▶ _What you are asked to do_: How many lines in the material below contain the word "当前版本"? Write only the number.

▶ _Dataset records_:
§
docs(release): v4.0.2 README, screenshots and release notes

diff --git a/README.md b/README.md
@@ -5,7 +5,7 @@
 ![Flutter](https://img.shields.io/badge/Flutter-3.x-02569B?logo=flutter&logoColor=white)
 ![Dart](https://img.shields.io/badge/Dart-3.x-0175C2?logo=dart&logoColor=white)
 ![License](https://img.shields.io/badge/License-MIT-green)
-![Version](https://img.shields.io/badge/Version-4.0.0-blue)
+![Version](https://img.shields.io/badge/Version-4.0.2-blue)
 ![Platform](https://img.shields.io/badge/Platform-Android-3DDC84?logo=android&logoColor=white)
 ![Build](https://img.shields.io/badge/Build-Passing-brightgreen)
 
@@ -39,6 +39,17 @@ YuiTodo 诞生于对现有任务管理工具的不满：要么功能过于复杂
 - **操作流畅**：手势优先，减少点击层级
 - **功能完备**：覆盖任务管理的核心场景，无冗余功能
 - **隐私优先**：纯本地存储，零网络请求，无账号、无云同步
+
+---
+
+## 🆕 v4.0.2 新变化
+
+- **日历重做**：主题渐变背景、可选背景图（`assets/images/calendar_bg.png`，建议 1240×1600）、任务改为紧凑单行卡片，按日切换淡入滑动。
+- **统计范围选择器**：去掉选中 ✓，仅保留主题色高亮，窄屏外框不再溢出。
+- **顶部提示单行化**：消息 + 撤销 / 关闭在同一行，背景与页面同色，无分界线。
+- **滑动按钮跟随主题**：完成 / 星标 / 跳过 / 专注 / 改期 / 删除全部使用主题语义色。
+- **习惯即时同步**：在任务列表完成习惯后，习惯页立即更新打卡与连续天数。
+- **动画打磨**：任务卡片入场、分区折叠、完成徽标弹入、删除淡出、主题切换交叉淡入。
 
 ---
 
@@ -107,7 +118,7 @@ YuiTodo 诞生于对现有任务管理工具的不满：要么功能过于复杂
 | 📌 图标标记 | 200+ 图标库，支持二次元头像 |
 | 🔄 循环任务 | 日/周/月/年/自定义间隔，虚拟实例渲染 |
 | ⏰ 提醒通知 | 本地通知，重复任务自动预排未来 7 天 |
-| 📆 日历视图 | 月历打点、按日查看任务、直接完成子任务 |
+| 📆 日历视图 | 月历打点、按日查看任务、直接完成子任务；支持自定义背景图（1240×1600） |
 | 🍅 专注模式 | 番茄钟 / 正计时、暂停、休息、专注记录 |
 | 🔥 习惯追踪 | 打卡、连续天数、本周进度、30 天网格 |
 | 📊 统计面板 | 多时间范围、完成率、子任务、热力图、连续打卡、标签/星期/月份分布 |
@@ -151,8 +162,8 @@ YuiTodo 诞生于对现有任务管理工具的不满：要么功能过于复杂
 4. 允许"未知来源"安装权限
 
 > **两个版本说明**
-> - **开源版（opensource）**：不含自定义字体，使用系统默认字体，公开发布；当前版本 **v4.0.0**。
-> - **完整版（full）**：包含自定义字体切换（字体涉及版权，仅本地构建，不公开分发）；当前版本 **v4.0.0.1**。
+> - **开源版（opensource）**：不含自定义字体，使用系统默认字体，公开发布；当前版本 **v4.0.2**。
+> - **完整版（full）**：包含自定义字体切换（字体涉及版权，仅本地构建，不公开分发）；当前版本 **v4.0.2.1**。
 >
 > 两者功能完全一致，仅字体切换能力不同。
§
▶ _Answer box_: 4